Work instruction: The sole answer should be the number of lines in the material below that hold "relative".

━━━━━━━━━━━━━━━━━━━━━━━━━━━━━━

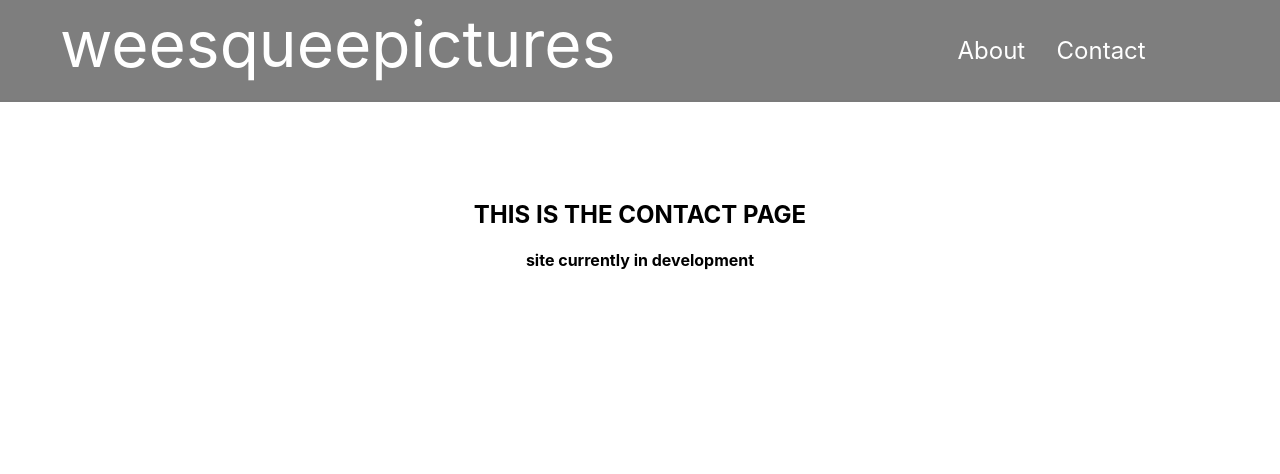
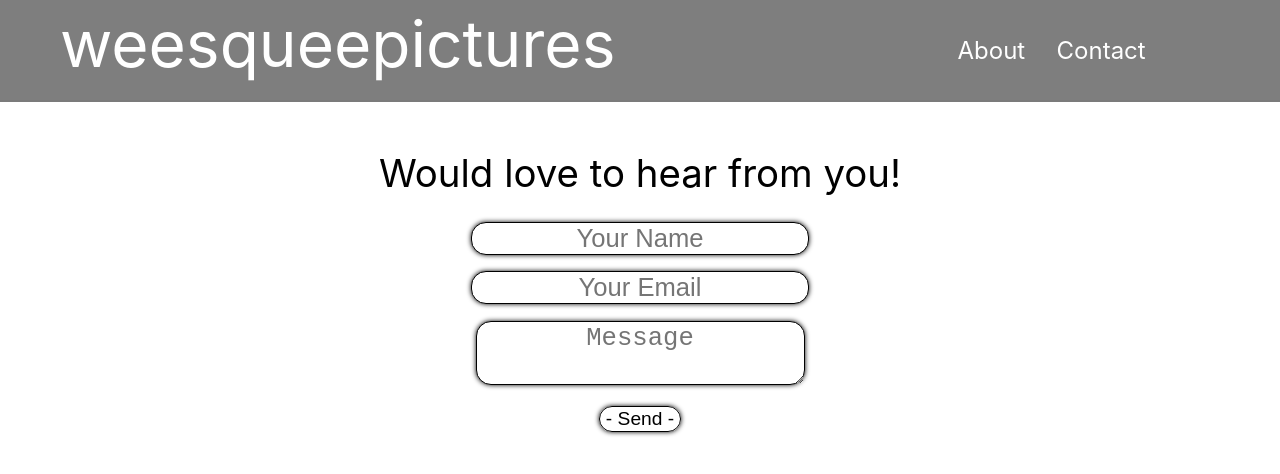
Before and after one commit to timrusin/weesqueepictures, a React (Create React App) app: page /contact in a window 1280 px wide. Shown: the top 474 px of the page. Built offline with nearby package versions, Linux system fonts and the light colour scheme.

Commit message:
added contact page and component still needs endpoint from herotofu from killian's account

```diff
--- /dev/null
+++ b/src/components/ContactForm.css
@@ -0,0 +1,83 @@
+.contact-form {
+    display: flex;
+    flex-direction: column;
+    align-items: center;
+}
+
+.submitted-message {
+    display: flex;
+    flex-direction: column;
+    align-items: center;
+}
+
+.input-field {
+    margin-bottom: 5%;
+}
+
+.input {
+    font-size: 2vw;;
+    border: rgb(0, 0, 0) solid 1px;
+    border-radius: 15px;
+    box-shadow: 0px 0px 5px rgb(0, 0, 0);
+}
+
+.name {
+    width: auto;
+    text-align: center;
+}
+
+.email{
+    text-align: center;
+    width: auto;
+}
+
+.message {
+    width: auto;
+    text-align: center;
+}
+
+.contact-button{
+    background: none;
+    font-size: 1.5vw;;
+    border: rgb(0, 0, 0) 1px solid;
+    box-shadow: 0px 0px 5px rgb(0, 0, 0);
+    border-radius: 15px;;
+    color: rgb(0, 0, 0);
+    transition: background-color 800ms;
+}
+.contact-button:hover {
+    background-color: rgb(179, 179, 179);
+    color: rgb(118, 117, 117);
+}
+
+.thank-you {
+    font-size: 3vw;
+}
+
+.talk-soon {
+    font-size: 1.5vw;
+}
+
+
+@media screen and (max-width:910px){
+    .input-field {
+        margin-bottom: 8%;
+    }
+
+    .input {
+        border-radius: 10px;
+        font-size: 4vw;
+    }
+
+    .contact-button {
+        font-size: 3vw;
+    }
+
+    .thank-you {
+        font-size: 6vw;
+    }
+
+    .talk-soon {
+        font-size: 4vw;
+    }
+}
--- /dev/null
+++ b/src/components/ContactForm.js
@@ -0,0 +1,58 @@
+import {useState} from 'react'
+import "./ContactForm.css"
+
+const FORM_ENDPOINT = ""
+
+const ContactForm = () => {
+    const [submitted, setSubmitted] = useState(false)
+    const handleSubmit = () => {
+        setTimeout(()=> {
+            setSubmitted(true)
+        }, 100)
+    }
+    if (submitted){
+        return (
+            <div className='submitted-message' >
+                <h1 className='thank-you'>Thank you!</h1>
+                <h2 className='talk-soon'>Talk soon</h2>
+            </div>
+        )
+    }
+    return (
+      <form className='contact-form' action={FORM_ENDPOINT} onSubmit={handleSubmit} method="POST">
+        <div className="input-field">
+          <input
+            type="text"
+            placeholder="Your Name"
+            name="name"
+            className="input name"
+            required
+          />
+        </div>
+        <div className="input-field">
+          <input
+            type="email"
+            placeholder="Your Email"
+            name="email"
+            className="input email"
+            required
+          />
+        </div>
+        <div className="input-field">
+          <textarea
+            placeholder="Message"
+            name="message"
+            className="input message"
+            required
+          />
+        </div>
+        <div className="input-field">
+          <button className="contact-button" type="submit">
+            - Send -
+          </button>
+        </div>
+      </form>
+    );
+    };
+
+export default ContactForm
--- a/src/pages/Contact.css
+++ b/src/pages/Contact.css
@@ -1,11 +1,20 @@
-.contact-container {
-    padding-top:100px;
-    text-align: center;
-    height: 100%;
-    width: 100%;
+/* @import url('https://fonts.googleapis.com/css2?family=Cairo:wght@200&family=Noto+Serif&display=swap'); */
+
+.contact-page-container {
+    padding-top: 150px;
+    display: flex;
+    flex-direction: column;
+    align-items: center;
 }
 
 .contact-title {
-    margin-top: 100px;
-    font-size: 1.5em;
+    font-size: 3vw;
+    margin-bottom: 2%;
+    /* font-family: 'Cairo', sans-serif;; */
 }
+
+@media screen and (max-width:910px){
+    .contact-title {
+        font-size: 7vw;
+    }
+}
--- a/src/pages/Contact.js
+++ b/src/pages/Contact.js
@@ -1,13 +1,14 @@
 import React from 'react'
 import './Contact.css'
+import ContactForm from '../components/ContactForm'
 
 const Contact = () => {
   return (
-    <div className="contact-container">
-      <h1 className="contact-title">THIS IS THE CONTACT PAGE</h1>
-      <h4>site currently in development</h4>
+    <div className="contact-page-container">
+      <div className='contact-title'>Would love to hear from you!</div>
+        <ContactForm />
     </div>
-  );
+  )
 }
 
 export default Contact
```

━━━━━━━━━━━━━━━━━━━━━━━━━━━━━━

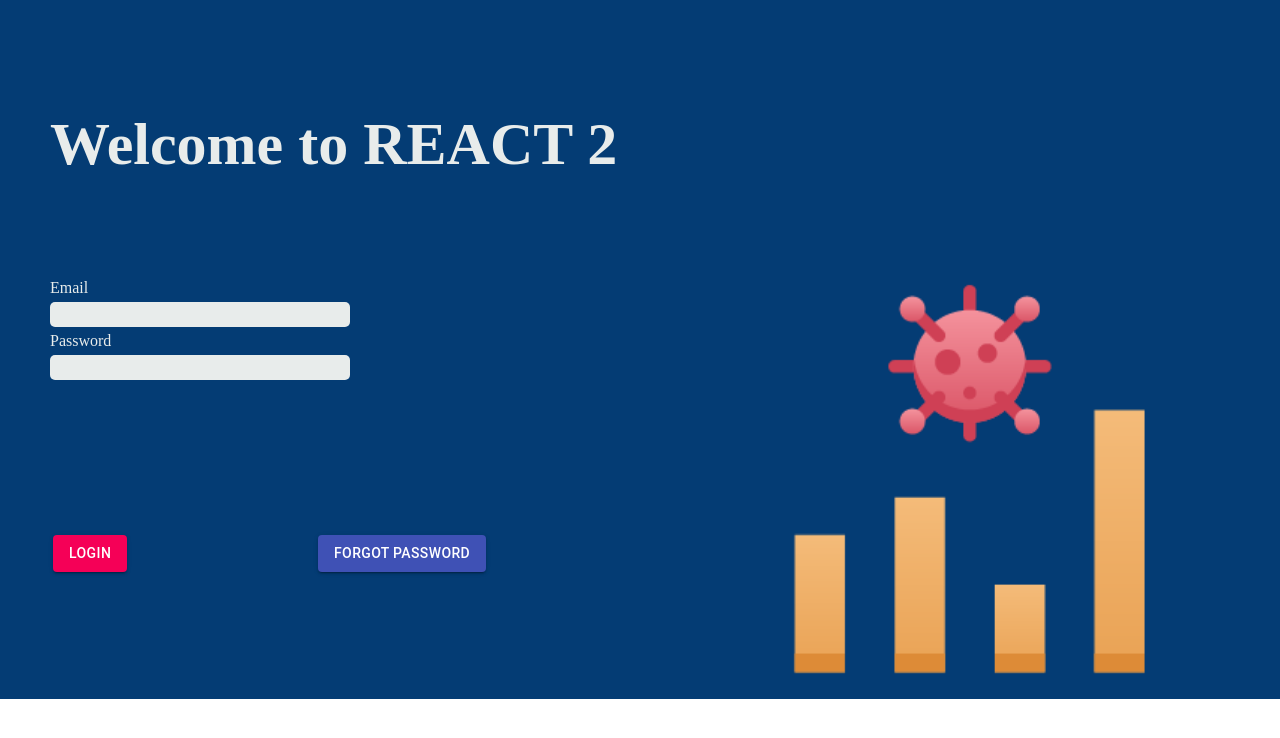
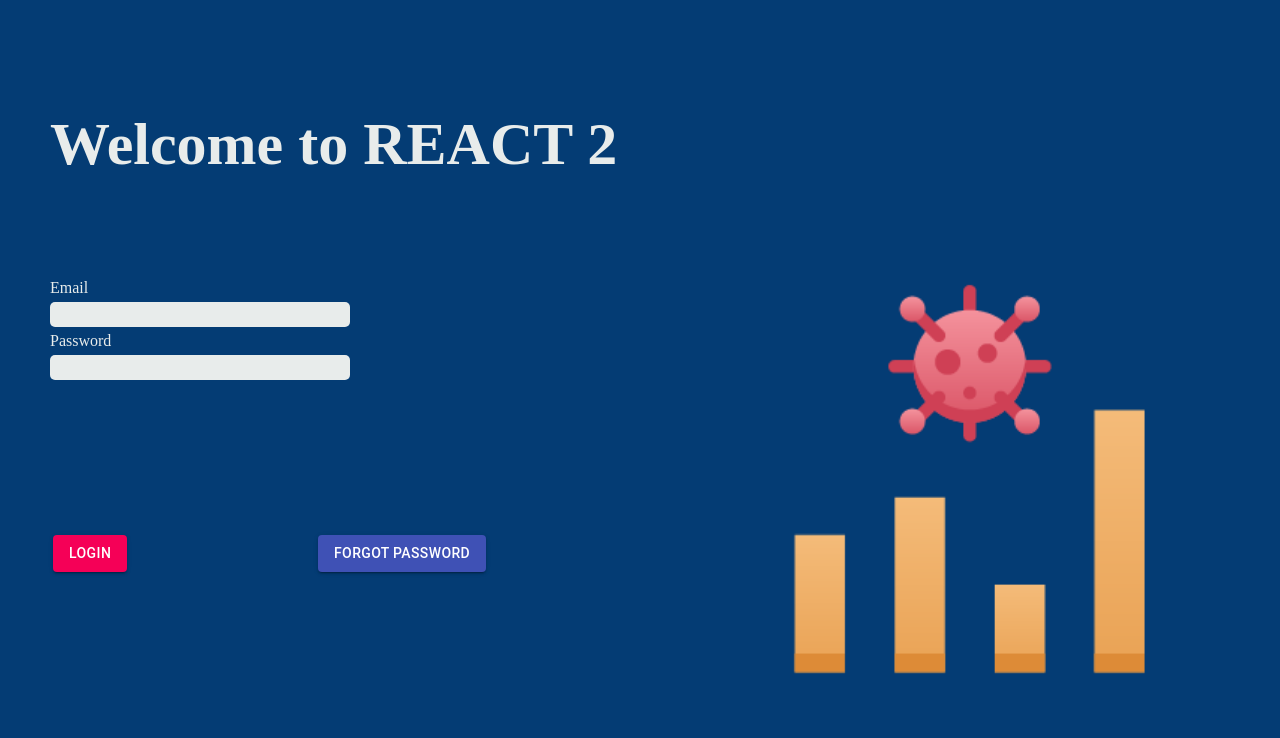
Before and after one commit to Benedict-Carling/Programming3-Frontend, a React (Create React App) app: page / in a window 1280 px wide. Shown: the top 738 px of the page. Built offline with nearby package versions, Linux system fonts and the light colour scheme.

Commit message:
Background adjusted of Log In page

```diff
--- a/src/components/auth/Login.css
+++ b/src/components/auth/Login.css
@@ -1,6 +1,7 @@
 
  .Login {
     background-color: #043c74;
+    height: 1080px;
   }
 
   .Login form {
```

━━━━━━━━━━━━━━━━━━━━━━━━━━━━━━

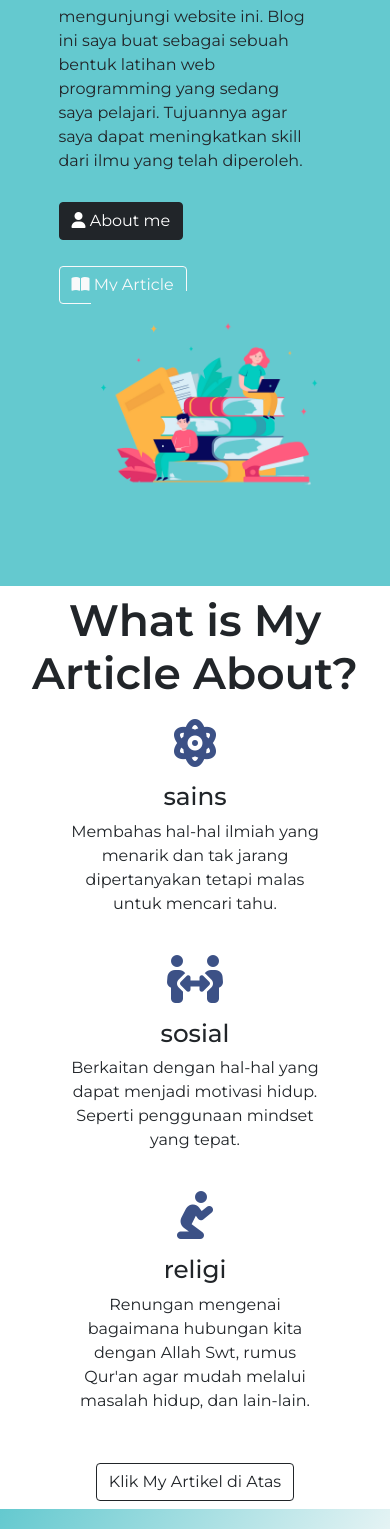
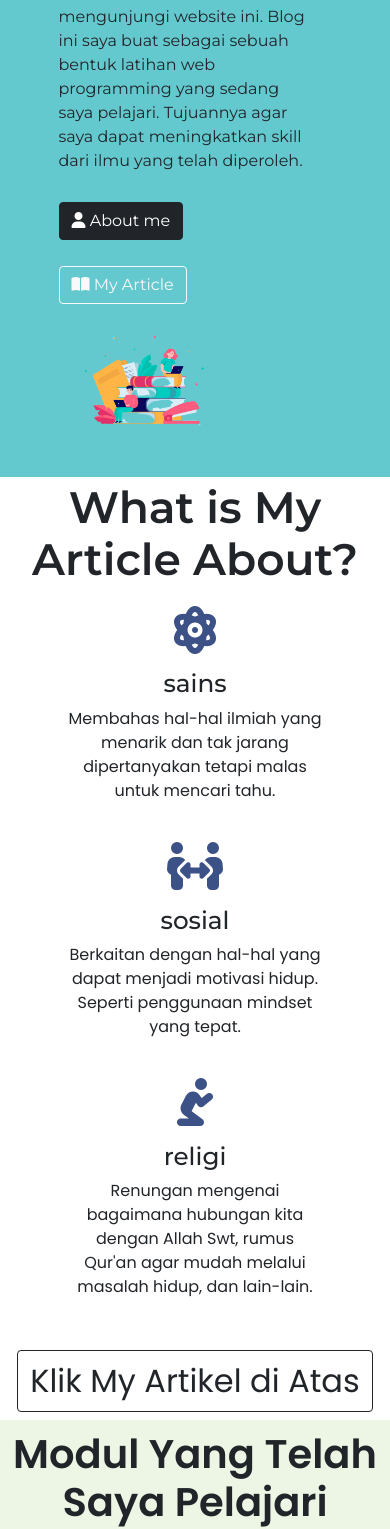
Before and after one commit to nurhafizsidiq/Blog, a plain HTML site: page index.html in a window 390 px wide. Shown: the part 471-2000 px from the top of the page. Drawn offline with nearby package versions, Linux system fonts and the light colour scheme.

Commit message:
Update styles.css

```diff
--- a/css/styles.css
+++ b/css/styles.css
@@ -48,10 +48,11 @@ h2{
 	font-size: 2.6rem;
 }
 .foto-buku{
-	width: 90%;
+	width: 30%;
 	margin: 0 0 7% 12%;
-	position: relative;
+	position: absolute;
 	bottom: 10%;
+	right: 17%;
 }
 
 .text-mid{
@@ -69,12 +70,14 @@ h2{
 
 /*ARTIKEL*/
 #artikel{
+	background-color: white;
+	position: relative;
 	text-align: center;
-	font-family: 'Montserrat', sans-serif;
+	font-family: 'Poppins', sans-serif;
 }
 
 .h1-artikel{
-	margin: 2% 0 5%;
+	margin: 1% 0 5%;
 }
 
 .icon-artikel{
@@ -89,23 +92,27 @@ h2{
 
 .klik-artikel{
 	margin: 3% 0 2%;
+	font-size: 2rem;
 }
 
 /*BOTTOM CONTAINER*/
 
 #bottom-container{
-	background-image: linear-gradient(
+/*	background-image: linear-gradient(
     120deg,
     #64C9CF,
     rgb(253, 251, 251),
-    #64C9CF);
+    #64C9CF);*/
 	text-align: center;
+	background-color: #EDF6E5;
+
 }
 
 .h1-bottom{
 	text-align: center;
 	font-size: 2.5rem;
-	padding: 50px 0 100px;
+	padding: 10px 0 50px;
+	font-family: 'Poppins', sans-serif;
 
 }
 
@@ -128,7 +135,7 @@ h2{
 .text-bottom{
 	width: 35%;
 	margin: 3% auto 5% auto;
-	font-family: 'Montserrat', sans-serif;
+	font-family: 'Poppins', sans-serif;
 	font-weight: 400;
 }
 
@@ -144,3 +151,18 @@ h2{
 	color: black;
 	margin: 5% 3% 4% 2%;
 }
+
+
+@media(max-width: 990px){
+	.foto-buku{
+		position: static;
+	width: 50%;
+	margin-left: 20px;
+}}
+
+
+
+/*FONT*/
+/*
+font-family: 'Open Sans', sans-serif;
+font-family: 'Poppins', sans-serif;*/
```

━━━━━━━━━━━━━━━━━━━━━━━━━━━━━━

Solution for this exercise: 2